EXERCISE>
State only the count of lines in the listing below that hold "sympy".
↓↓↓
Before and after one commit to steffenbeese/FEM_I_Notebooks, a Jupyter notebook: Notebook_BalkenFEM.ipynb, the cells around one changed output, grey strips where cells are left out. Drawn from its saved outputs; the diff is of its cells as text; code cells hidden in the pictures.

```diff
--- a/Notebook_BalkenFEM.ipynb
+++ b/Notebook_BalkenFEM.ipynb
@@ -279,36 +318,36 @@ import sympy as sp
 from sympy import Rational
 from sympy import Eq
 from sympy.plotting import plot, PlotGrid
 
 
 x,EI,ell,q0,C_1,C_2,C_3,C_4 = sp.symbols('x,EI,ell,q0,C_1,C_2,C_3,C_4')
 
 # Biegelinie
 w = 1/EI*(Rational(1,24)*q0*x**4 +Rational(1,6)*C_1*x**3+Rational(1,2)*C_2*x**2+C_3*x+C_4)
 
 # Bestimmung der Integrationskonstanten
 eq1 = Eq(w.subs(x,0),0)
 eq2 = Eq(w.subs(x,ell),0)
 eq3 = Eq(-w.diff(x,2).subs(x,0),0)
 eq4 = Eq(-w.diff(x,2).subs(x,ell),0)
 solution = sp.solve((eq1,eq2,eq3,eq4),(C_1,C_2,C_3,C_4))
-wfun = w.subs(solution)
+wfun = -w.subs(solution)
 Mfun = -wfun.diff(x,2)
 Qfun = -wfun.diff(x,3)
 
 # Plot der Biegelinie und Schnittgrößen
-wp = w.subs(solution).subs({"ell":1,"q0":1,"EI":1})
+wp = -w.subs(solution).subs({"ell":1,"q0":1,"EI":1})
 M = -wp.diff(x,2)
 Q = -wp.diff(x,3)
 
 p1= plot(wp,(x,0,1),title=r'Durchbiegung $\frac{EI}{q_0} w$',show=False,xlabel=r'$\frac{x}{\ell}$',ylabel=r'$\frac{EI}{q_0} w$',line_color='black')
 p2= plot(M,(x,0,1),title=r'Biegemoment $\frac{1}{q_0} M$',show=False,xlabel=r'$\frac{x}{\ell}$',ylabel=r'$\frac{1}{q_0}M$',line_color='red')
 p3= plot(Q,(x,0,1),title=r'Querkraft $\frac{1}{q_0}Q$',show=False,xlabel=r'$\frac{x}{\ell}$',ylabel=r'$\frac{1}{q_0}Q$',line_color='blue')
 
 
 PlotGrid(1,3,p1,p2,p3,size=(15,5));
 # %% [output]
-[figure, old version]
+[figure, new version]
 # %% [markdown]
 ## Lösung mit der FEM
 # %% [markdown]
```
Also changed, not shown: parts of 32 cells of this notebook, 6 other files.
↑↑↑
RESPONSE TO THIS TASK>
4